The physical world is coming online as objects, devices and machines acquire more digital intelligence. Anew layer of connected intelligence is emerging that augments the actions of individuals, automates processes, and incorporates digitally empowered machines into our lives, increasing insight into and control over the tangible world.
This digital-physical blur empowers citizens to become better informed and better equipped to influence the ways they experience government services. On the flip side, real-time connections to the needs and desires of citizens allow agencies to act and react with speed and intelligence. The integration of digital tools and connections makes it possible for federal agencies to respond to their customers with greater speed, flexibility and accuracy.
In order to chase these new opportunities, federal agencies must rethink how they engage customers and run their businesses in a digital-physical world. The way people interact with the world around them is changing. Digital technologies offer new decision-making experiences—from selecting a restaurant in a new neighborhood to paying taxes and managing healthcare. The power of these decision spaces is that they give users real insights, not just information. Like in the commercial world, federal agencies must adapt to the newly empowered citizen.
Agencies have already begun using digital-physical systems to improve processes and services to taxpayers: sensors, industrial machines, cameras and other devices are creating the Internet of Things. The data generated by these intelligent devices allows agencies, organizations and citizens to evaluate trends, gain insight and loop these findings into their decision process like never before. It is estimated that more than 50 percent of analytics implementations will make use of event data streams generated from instrumental machines, applications and/or individuals –by 2017.
Government must keep up with citizen expectations for the adoption and use of digital tools.

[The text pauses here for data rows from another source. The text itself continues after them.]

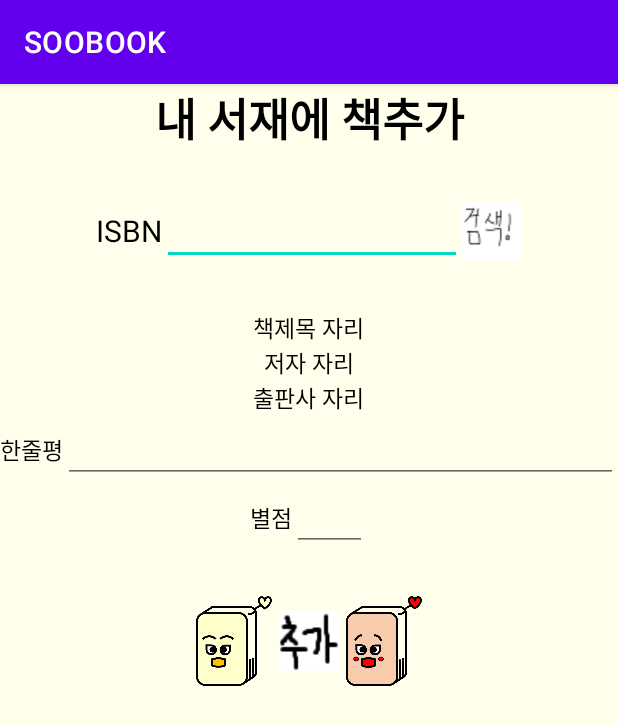
After one commit to choonoh/SooBook, an Android app: the Mylibadd screen opened directly, with no data from a screen before it, on a phone screen of 412 x 824 dp. The commit adds this screen. Shown: the top 725 px of the screen. Run offline under Robolectric (Android 15) with nearby library versions, the phone set to English and light mode, and no system bars.

Commit message:
그..추가하면 내서재로 이동하게 해주세요..ㅋ

```diff
--- a/app/src/main/AndroidManifest.xml
+++ b/app/src/main/AndroidManifest.xml
@@ -27,7 +27,7 @@
                 <category android:name="android.intent.category.LAUNCHER" />
             </intent-filter>
         </activity>
-
+<activity android:name=".Mylibadd"/>
     </application>
 
 </manifest>
--- a/app/src/main/java/com/example/soobook/Home.java
+++ b/app/src/main/java/com/example/soobook/Home.java
@@ -5,7 +5,7 @@ import android.view.MenuItem;
 
 import android.widget.Toast;
 
-import com.example.soobook.ui.gallery.GalleryFragment;
+import com.example.soobook.ui.gallery.MylibFragment;
 import com.example.soobook.ui.home.HomeFragment;
 import com.example.soobook.ui.slideshow.SlideshowFragment;
 import com.google.android.material.floatingactionbutton.FloatingActionButton;
@@ -29,7 +29,7 @@ import androidx.appcompat.widget.Toolbar;
 public class Home extends AppCompatActivity implements NavigationView.OnNavigationItemSelectedListener, FragmentCallback {
 
     HomeFragment fragment1;
-    GalleryFragment fragment2;
+    MylibFragment fragment2;
     SlideshowFragment fragment3;
 
     DrawerLayout drawer;
@@ -53,7 +53,7 @@ public class Home extends AppCompatActivity implements NavigationView.OnNavigati
         navigationView.setNavigationItemSelectedListener(this);
 
         fragment1 = new HomeFragment();
-        fragment2 = new GalleryFragment();
+        fragment2 = new MylibFragment();
         fragment3 = new SlideshowFragment();
 
         getSupportFragmentManager().beginTransaction().add(R.id.container, fragment1).commit();
--- /dev/null
+++ b/app/src/main/java/com/example/soobook/Mylibadd.java
@@ -0,0 +1,36 @@
+package com.example.soobook;
+
+import android.content.Intent;
+import android.media.Image;
+import android.os.Bundle;
+import android.view.View;
+import android.widget.ImageButton;
+import androidx.appcompat.app.AppCompatActivity;
+import androidx.fragment.app.Fragment;
+import androidx.fragment.app.FragmentManager;
+
+import com.example.soobook.ui.gallery.MylibFragment;
+
+public class Mylibadd extends AppCompatActivity {
+
+    ImageButton add_btn;
+
+    @Override
+    protected void onCreate(Bundle savedInstanceState) {
+        super.onCreate(savedInstanceState);
+        setContentView(R.layout.activity_mylib_add);
+
+        add_btn = (ImageButton) findViewById(R.id.add_btn);
+
+
+        add_btn.setOnClickListener(new View.OnClickListener() {
+            @Override
+            public void onClick(View v) {
+                Intent intent = new Intent(Mylibadd.this, MylibFragment.class);
+                startActivity(intent);
+            }
+        });
+
+
+    }
+}
--- /dev/null
+++ b/app/src/main/res/layout/activity_mylib_add.xml
@@ -0,0 +1,151 @@
+<?xml version="1.0" encoding="utf-8"?>
+<LinearLayout xmlns:android="http://schemas.android.com/apk/res/android"
+    xmlns:app="http://schemas.android.com/apk/res-auto"
+    xmlns:tools="http://schemas.android.com/tools"
+    android:layout_width="match_parent"
+    android:layout_height="match_parent"
+    android:orientation="vertical"
+    android:background="@color/soobook_bg">
+
+    <LinearLayout
+        android:layout_width="match_parent"
+        android:layout_height="wrap_content"
+        android:orientation="vertical"
+        android:layout_gravity="center"
+        android:gravity="center">
+
+        <TextView
+            android:id="@+id/textView"
+            android:layout_width="match_parent"
+            android:layout_height="wrap_content"
+            android:gravity="center"
+            android:text="내 서재에 책추가"
+            android:textColor="@color/black"
+            android:textSize="30sp"
+            android:textStyle="bold" />
+
+
+
+        <LinearLayout
+            android:layout_width="match_parent"
+            android:layout_height="wrap_content"
+            android:gravity="center"
+            android:layout_margin="30dp">
+
+            <TextView
+                android:layout_width="wrap_content"
+                android:layout_height="wrap_content"
+                android:text="ISBN"
+                android:textColor="@color/black"
+                android:textSize="20dp" />
+
+            <EditText
+                android:id="@+id/isbn_text"
+                android:layout_width="200dp"
+                android:layout_height="wrap_content" />
+
+            <ImageButton
+                android:layout_width="40dp"
+                android:layout_height="40dp"
+                android:background="@drawable/seach" />
+
+        </LinearLayout>
+
+        <!--TITLE-->
+        <TextView
+            android:id="@+id/book_title"
+            android:layout_width="wrap_content"
+            android:layout_height="wrap_content"
+            android:text="책제목 자리"
+            android:textSize="15sp"
+            android:textColor="@color/black"
+            />
+        <!--AUTHOR-->
+        <TextView
+        android:id="@+id/book_author"
+        android:layout_width="wrap_content"
+        android:layout_height="wrap_content"
+        android:text="저자 자리"
+       android:textSize="15sp"
+        android:textColor="@color/black"
+        />
+        <!--PUBLISHER-->
+        <TextView
+            android:id="@+id/book_pub"
+            android:layout_width="wrap_content"
+            android:layout_height="wrap_content"
+            android:text="출판사 자리"
+            android:textSize="15sp"
+            android:textColor="@color/black"
+            />
+
+        <LinearLayout
+            android:layout_width="match_parent"
+            android:layout_height="match_parent"
+            android:orientation="horizontal">
+
+            <TextView
+                android:layout_width="wrap_content"
+                android:layout_height="wrap_content"
+                android:text="한줄평"
+                android:textSize="15sp"
+                android:textColor="@color/black" />
+            <EditText
+                android:id="@+id/rcm_text"
+                android:layout_width="match_parent"
+                android:layout_height="wrap_content"
+                android:maxLines="1"
+                />
+        </LinearLayout>
+
+        <LinearLayout
+            android:layout_width="wrap_content"
+            android:layout_height="match_parent"
+            android:orientation="horizontal">
+
+            <TextView
+                android:layout_width="wrap_content"
+                android:layout_height="wrap_content"
+                android:text="별점"
+                android:textSize="15sp"
+                android:textColor="@color/black"/>
+            <EditText
+                android:id="@+id/star_text"
+                android:layout_width="50dp"
+                android:layout_height="wrap_content"
+                android:inputType="number"
+                android:maxEms="1"/>
+        </LinearLayout>
+        <LinearLayout
+            android:layout_width="wrap_content"
+            android:layout_height="wrap_content"
+            android:layout_margin="30dp"
+            android:layout_gravity="center"
+            android:gravity="center">
+
+            <ImageView
+                android:id="@+id/imageView"
+                android:layout_width="60dp"
+                android:layout_height="60dp"
+                android:layout_gravity="center"
+                android:adjustViewBounds="true"
+                app:srcCompat="@drawable/soo" />
+
+            <ImageButton
+                android:id="@+id/add_btn"
+                android:layout_width="40dp"
+                android:layout_height="40dp"
+                android:adjustViewBounds="true"
+                android:background="@drawable/add" />
+
+            <ImageView
+                android:id="@+id/imageView1"
+                android:layout_width="60dp"
+                android:layout_height="60dp"
+                android:layout_gravity="center"
+                android:adjustViewBounds="true"
+                app:srcCompat="@drawable/boogie" />
+
+        </LinearLayout>
+    </LinearLayout>
+</LinearLayout>
--- a/app/src/main/res/layout/activity_soobook_content.xml
+++ b/app/src/main/res/layout/activity_soobook_content.xml
@@ -13,7 +13,7 @@
     android:background="@color/white"
 
     app:layout_behavior="@string/appbar_scrolling_view_behavior"
-    tools:showIn="@layout/fragment_home">
+    tools:showIn="@layout/fragment_frdlib">
 
     <ListView
         android:id="@+id/ListviewId"
--- a/app/src/main/res/menu/activity_main_drawer.xml
+++ b/app/src/main/res/menu/activity_main_drawer.xml
@@ -7,14 +7,14 @@
         <item
             android:id="@+id/menu1"
             android:icon="@drawable/ic_menu_camera"
-            android:title="@string/menu_home" />
+            android:title="친구서재" />
         <item
             android:id="@+id/menu2"
             android:icon="@drawable/ic_menu_gallery"
-            android:title="@string/menu_gallery" />
+            android:title="내 서재" />
         <item
             android:id="@+id/menu3"
             android:icon="@drawable/ic_menu_slideshow"
-            android:title="@string/menu_slideshow" />
+            android:title="도서관찾기" />
     </group>
 </menu>
--- a/app/src/main/res/navigation/mobile_navigation.xml
+++ b/app/src/main/res/navigation/mobile_navigation.xml
@@ -9,7 +9,7 @@
         android:id="@+id/nav_home"
         android:name="com.example.soobook.ui.home.HomeFragment"
         android:label="@string/menu_home"
-        tools:layout="@layout/fragment_home" />
+        tools:layout="@layout/fragment_frdlib" />
 
     <fragment
         android:id="@+id/nav_gallery"
```
Also changed, not shown: app/src/main/java/com/example/soobook/ui/gallery/GalleryFragment.java (deleted, +0 -35 lines), app/src/main/java/com/example/soobook/ui/gallery/GalleryViewModel.java (deleted, +0 -19 lines), app/src/main/java/com/example/soobook/ui/gallery/MylibFragment.java (added, +167 -0 lines), app/src/main/java/com/example/soobook/ui/home/HomeFragment.java (+1 -7 lines), app/src/main/res/layout/fragment_gallery.xml (deleted, +0 -21 lines), app/src/main/res/layout/fragment_mylib.xml (added, +79 -0 lines), app/src/main/res/drawable/add.png (added), app/src/main/res/layout/fragment_frdlib.xml (renamed from app/src/main/res/layout/fragment_home.xml).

The challenge becomes re-imagining the end-to-end delivery and experience of those processes and services. Federal agencies have an opportunity to optimize not only the experience of their customers, but to impact their own efficiency. Properly leveraging digital means both the agency and the end-user save valuable time and resources.
How will the digital-physical blur affect your agency? Chances are it will change your use of resources, change the productivity equation in the workplace and open new opportunities. Agencies that properly leverage the strengths of machines alongside the strengths of people will be tomorrow’s leaders in government.